See Tropical Storm Elsa churn in striking space views

Once a hurricane, Elsa made landfall along the Florida coast, bringing heavy rain and high winds along with it.

This Goes-East satellite view shows Hurricane Elsa on July 2. 

NOAA/NESDIS/STAR

Elsa was the first hurricane of the 2021 Atlantic hurricane season. Yes, Elsa like one of the heroes of Disney's Frozen. While it reached hurricane status last week, it has since been downgraded to a tropical storm and is now buffeting Florida with rain and wind after making its way through the Gulf of Mexico.

The National Hurricane Center announced last Friday that Elsa had sustained winds of 74 mph (119 kmh), which qualified it as a Category 1 storm on the Saffir-Simpson Hurricane Wind Scale. NHC warns that storms of that strength can produce very dangerous winds that can damage homes, trees and power lines.

The National Weather Service posted a GIF of Elsa swirling as it made its way into Florida, triggering warnings about rainfall, gusty winds and even possible tornados. 

The National Oceanic and Atmospheric Administration shared a churning view of Elsa when it was at hurricane strength last week as seen by the Goes-East weather-monitoring satellite. 

"The storm is the earliest-forming fifth Atlantic named storm on record," NOAA tweeted, which falls in line with expectations for an "above-normal" hurricane season. The season runs from June 1 to Nov. 30. The four previous named tropical storms didn't reach hurricane strength.

The NHC is tracking the storm, which had 65 mph (105 kmh) winds at landfall. The organization reported on Wednesday that Elsa is weakening as it moves inland.

Elsa marks the ramping up of storm season and it may be the first in a long line of big storms to come.

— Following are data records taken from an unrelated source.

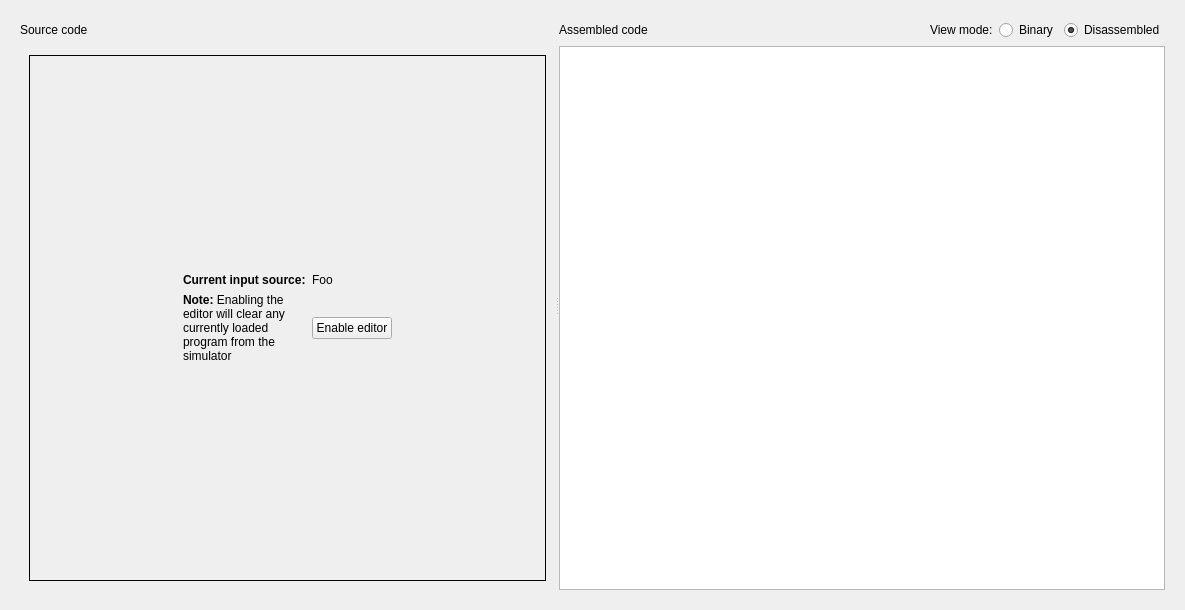
Above: src/edittab.ui from mortbopet/Ripes before the change. Below: the same form after it.
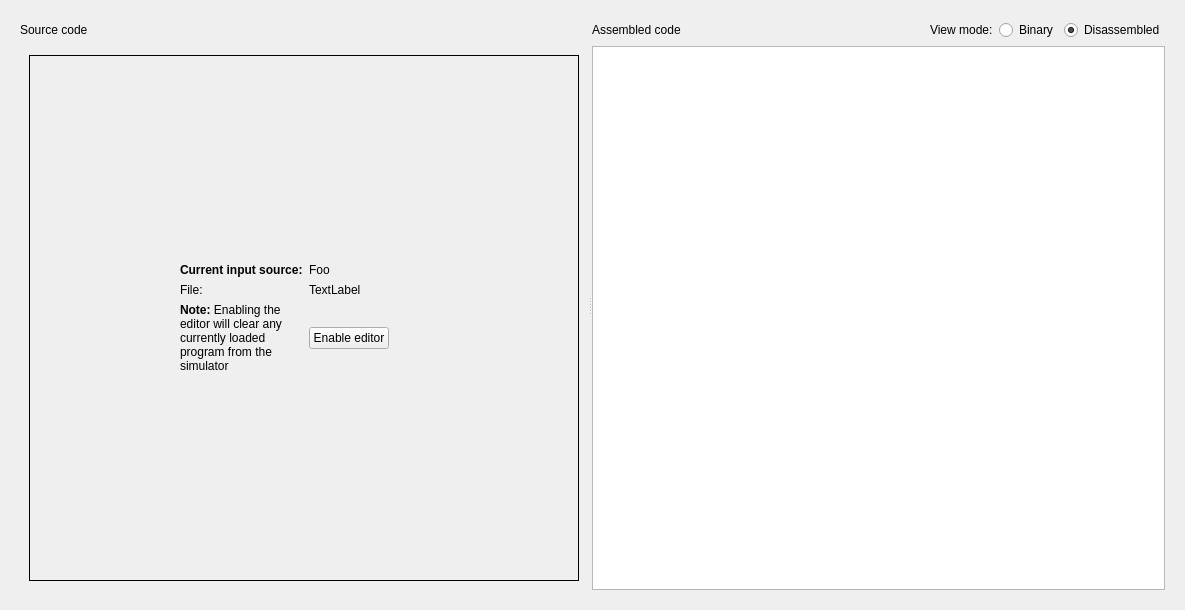
That is the form after the change. The open tabs and pages were chosen to show the change. Custom widgets are drawn as their Qt base class.

Commit message: Display currently loaded binary/ELF file

Patch:
```diff
--- a/src/edittab.ui
+++ b/src/edittab.ui
@@ -60,7 +60,7 @@
              <item>
               <widget class="QStackedWidget" name="editorStackedWidget">
                <property name="currentIndex">
-                <number>0</number>
+                <number>1</number>
                </property>
                <widget class="QWidget" name="editorPage">
                 <layout class="QGridLayout" name="gridLayout_3">
@@ -149,7 +149,24 @@
                     </item>
                     <item row="1" column="1">
                      <layout class="QGridLayout" name="gridLayout_7">
+                      <item row="1" column="1">
+                       <widget class="QLabel" name="inputSrcPath">
+                        <property name="text">
+                         <string>TextLabel</string>
+                        </property>
+                        <property name="wordWrap">
+                         <bool>true</bool>
+                        </property>
+                       </widget>
+                      </item>
                       <item row="1" column="0">
+                       <widget class="QLabel" name="label_5">
+                        <property name="text">
+                         <string>&lt;html&gt;&lt;head/&gt;&lt;body&gt;&lt;p&gt;&lt;span style=&quot; font-weight:600;&quot;&gt;File:&lt;/span&gt;&lt;/p&gt;&lt;/body&gt;&lt;/html&gt;</string>
+                        </property>
+                       </widget>
+                      </item>
+                      <item row="2" column="0">
                        <widget class="QLabel" name="label_7">
                         <property name="text">
                          <string>&lt;html&gt;&lt;head/&gt;&lt;body&gt;&lt;p&gt;&lt;span style=&quot; font-weight:600;&quot;&gt;Note:&lt;/span&gt; Enabling the editor will clear any currently loaded program from the simulator&lt;/p&gt;&lt;/body&gt;&lt;/html&gt;</string>
@@ -162,16 +179,6 @@
                         </property>
                        </widget>
                       </item>
-                      <item row="0" column="0">
-                       <widget class="QLabel" name="label_4">
-                        <property name="text">
-                         <string>&lt;b&gt;Current input source:&lt;/b&gt;</string>
-                        </property>
-                        <property name="textFormat">
-                         <enum>Qt::RichText</enum>
-                        </property>
-                       </widget>
-                      </item>
                       <item row="0" column="1">
                        <widget class="QLabel" name="curInputSrcLabel">
                         <property name="text">
@@ -179,13 +186,40 @@
                         </property>
                        </widget>
                       </item>
-                      <item row="1" column="1">
-                       <widget class="QPushButton" name="enableEditor">
+                      <item row="0" column="0">
+                       <widget class="QLabel" name="label_4">
                         <property name="text">
-                         <string>Enable editor</string>
+                         <string>&lt;b&gt;Current input source:&lt;/b&gt;</string>
+                        </property>
+                        <property name="textFormat">
+                         <enum>Qt::RichText</enum>
                         </property>
                        </widget>
                       </item>
+                      <item row="2" column="1">
+                       <layout class="QHBoxLayout" name="horizontalLayout">
+                        <item>
+                         <widget class="QPushButton" name="enableEditor">
+                          <property name="text">
+                           <string>Enable editor</string>
+                          </property>
+                         </widget>
+                        </item>
+                        <item>
+                         <spacer name="horizontalSpacer_5">
+                          <property name="orientation">
+                           <enum>Qt::Horizontal</enum>
+                          </property>
+                          <property name="sizeHint" stdset="0">
+                           <size>
+                            <width>40</width>
+                            <height>20</height>
+                           </size>
+                          </property>
+                         </spacer>
+                        </item>
+                       </layout>
+                      </item>
                      </layout>
                     </item>
                    </layout>
```
The commit also changes 1 other file.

NOAA is expecting six to 10 hurricanes this year, so we'll hold off on the Frozen jokes. 

Follow CNET's 2021 Space Calendar to stay up to date with all the latest space news this year. You can even add it to your own Google Calendar.